The reality, however, turned out to be a movie that was less thrilling to a lot of critics than the title might imply. When I revisited it recently, I saw a film whose ‘B’ movie narrative was composed of a lot of western tropes juxtapositioned with a lot of science fiction tropes. In fact, it was wall-to-wall tropes everywhere I looked. Cowboys & Aliens is not the first time I have seen a film that seemed as if it was patched together entirely out of well-used tropes or cliches, and that doesn’t necessarily doom it to be a terrible film. After all, what are cliches? They are classic caricatures or situations that are well-worn for a reason; they are well-used because they work, and it’s up to the writers, actors, and or director to make them feel fresh, and not used up and stale.
I contend that Cowboys & Aliens succeed in doing this. I found the film, for the most part, to be a pleasant ride that coasts along at a good pace on, what is admittedly, sometimes a bumpy ride. I’m not saying its perfect, but few genre films are. What I am saying is, for the most part, this is an enjoyable, entertaining film.
Cowboys & Aliens is a 2011 American science fiction/western film directed by Jon Favreau and starring Daniel Craig, Harrison Ford, Clancy Brown, Olivia Wilde, Keith Carradine and more. Based on the 2006 graphic novel of the same name created by Scott Mitchell Rosenberg. The plot revolves around an amnesiac outlaw (Craig), a wealthy cattleman (Ford), and a mysterious traveler (Wilde) who must ally to save a group of townspeople abducted by aliens.

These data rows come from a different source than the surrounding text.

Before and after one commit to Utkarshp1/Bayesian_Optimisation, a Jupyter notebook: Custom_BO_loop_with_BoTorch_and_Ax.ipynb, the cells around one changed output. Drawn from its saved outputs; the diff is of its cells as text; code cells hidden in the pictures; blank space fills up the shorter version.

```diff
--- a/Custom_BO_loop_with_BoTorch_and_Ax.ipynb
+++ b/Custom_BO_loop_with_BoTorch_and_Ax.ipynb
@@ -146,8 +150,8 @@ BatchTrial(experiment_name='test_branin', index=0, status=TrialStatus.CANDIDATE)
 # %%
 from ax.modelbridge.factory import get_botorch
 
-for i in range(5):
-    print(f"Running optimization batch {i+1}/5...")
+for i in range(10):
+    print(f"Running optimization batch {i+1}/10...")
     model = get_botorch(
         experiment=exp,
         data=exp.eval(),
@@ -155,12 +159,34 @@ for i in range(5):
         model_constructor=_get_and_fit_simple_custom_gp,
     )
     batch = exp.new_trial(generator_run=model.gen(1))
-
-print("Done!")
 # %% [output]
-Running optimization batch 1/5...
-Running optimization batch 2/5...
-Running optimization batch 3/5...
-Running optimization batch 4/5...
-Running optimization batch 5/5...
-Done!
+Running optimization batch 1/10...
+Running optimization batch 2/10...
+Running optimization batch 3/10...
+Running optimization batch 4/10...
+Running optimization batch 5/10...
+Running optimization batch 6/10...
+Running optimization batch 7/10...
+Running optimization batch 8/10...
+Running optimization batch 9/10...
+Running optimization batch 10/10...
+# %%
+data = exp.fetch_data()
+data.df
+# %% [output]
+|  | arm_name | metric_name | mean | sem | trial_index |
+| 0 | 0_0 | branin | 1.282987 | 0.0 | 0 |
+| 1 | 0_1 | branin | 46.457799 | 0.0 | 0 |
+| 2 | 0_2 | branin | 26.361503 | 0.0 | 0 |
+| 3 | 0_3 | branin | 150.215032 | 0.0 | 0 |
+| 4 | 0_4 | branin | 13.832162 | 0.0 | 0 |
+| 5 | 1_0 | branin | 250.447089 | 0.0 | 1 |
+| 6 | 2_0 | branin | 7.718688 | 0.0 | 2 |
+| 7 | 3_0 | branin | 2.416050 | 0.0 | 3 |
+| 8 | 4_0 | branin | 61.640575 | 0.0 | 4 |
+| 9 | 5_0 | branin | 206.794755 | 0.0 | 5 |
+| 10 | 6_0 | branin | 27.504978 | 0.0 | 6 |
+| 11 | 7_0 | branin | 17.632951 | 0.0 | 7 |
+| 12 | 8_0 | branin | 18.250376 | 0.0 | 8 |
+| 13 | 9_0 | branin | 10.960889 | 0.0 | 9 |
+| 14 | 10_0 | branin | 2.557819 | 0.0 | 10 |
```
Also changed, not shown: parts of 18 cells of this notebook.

The film mostly succeeds in pulling off its goal of being an entertaining, action-packed adventure/mystery with some unique, memorable moments such as Craig’s ‘showdown’ with the alien airship. In fact, Craig as the super macho amnesiac Jake Lonergan is instrumental in making this film as enjoyable as it is, as well as Harrison Ford’s turn as the wealthy landowner that has been a staple of westerns pretty much since they began. There’s nothing extraordinary about Ford’s portrayal, but it doesn’t stink out loud.
Olivia Wilde for her part fills the role of the mysterious, sexy, strong, and brave female/damsel in distress, who also has a secret that turns out to be the movie’s big plot twist.
The film also boasts other western tropes, (in for a penny, in for a pound seems to be the thinking here) and also includes the requisite pissed off Apache Native Americans, and even a Mexican bandit or two after all, what’s a western without them?
Beyond that, all the parts are in place, and production quality is excellent across the board. The aliens are suitably creepy and formidable, and their technology is suitably futuristic and alien with interesting takes on the ships they fly and the damage they can inflict when they choose to use it. The special effects are above standard for this sort of film.
Cowboys & Aliens does an excellent job at bringing it source material to the screen, and even though it becomes apparent at times its based on an average comic book that could have been better, it’s still an enjoyable film. Maybe its time to watch it again.